BEGIN RECORDS TO USE

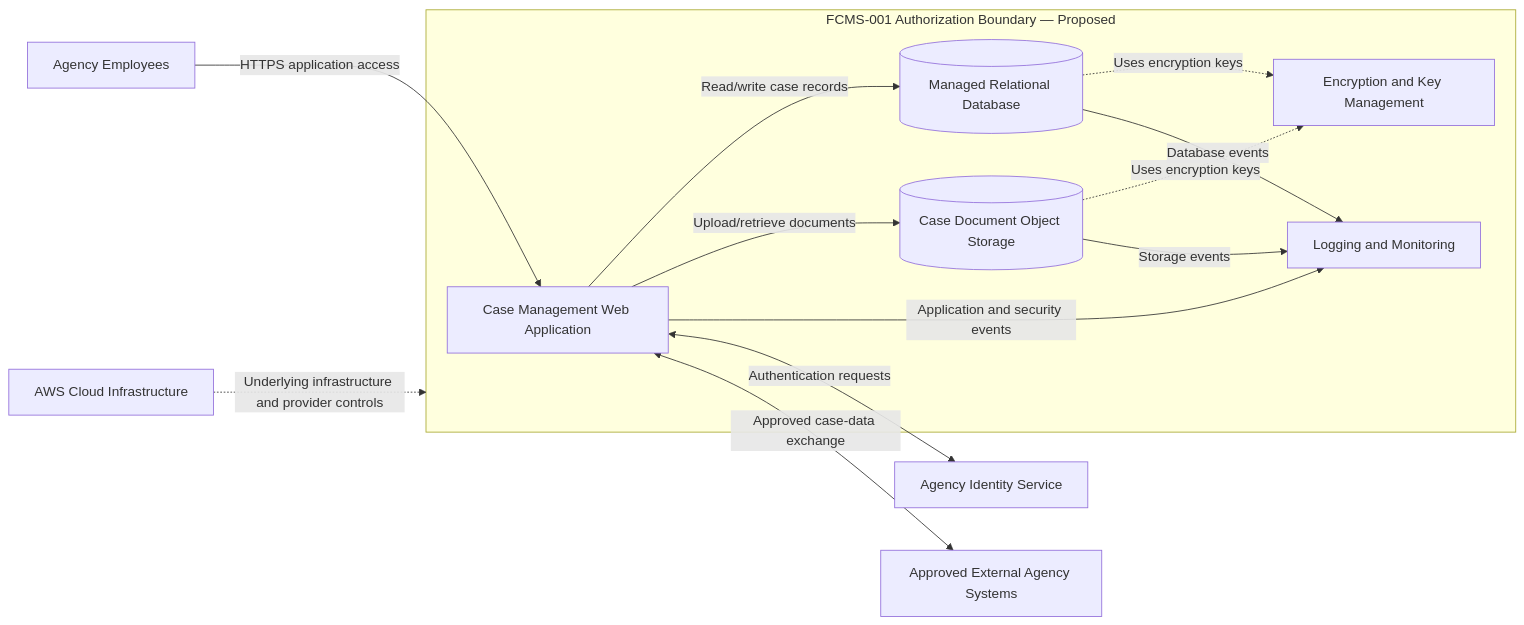
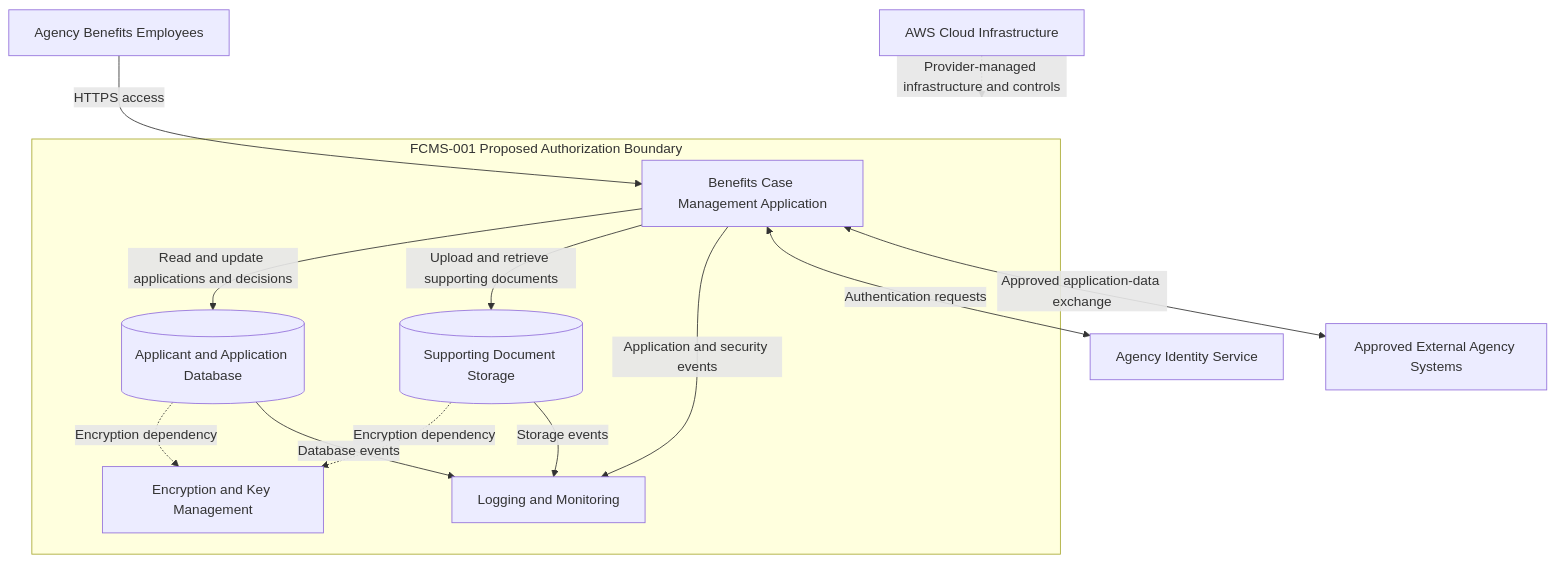
Before and after one commit to jridenourx/federal-system-security-assessment-rmf: the diagram in docs/diagrams/system-boundary-and-data-flow.md, drawn with Mermaid. The commit also changed other lines of this file, not shown here.

First line of the commit message:
Update system-boundary-and-data-flow.md

````diff
--- a/docs/diagrams/system-boundary-and-data-flow.md
+++ b/docs/diagrams/system-boundary-and-data-flow.md
@@ -16,30 +15,30 @@
 ```mermaid
-flowchart LR
-    U["Agency Employees"]
-    ID["Agency Identity Service"]
-    
-    subgraph FCMS["FCMS-001 Authorization Boundary — Proposed"]
-        APP["Case Management Web Application"]
-        DB[("Managed Relational Database")]
-        OBJ[("Case Document Object Storage")]
-        KEY["Encryption and Key Management"]
-        LOG["Logging and Monitoring"]
-        
-        APP -->|"Read/write case records"| DB
-        APP -->|"Upload/retrieve documents"| OBJ
-        DB -.->|"Uses encryption keys"| KEY
-        OBJ -.->|"Uses encryption keys"| KEY
-        APP -->|"Application and security events"| LOG
-        DB -->|"Database events"| LOG
-        OBJ -->|"Storage events"| LOG
+flowchart TB
+    USERS["Agency Benefits Employees"]
+    IDENTITY["Agency Identity Service"]
+
+    subgraph FCMS["FCMS-001 Proposed Authorization Boundary"]
+        APP["Benefits Case Management Application"]
+        DB[("Applicant and Application Database")]
+        DOCS[("Supporting Document Storage")]
+        KEYS["Encryption and Key Management"]
+        LOGS["Logging and Monitoring"]
+
+        APP -->|"Read and update applications and decisions"| DB
+        APP -->|"Upload and retrieve supporting documents"| DOCS
+        DB -.->|"Encryption dependency"| KEYS
+        DOCS -.->|"Encryption dependency"| KEYS
+        APP -->|"Application and security events"| LOGS
+        DB -->|"Database events"| LOGS
+        DOCS -->|"Storage events"| LOGS
     end
-    
+
     AWS["AWS Cloud Infrastructure"]
-    EXT["Approved External Agency Systems"]
-    
-    U -->|"HTTPS application access"| APP
-    APP <-->|"Authentication requests"| ID
-    APP <-->|"Approved case-data exchange"| EXT
-    
-    AWS -.->|"Underlying infrastructure and provider controls"| FCMS
+    EXTERNAL["Approved External Agency Systems"]
+
+    USERS -->|"HTTPS access"| APP
+    APP <-->|"Authentication requests"| IDENTITY
+    APP <-->|"Approved application-data exchange"| EXTERNAL
+
+    AWS -.->|"Provider-managed infrastructure and controls"| FCMS
 ```
````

END RECORDS TO USE

ASSIGNMENT —
Determine how many lines of the entries contain the string "documents", and reply with nothing but the number.

ANSWER SPACE —
2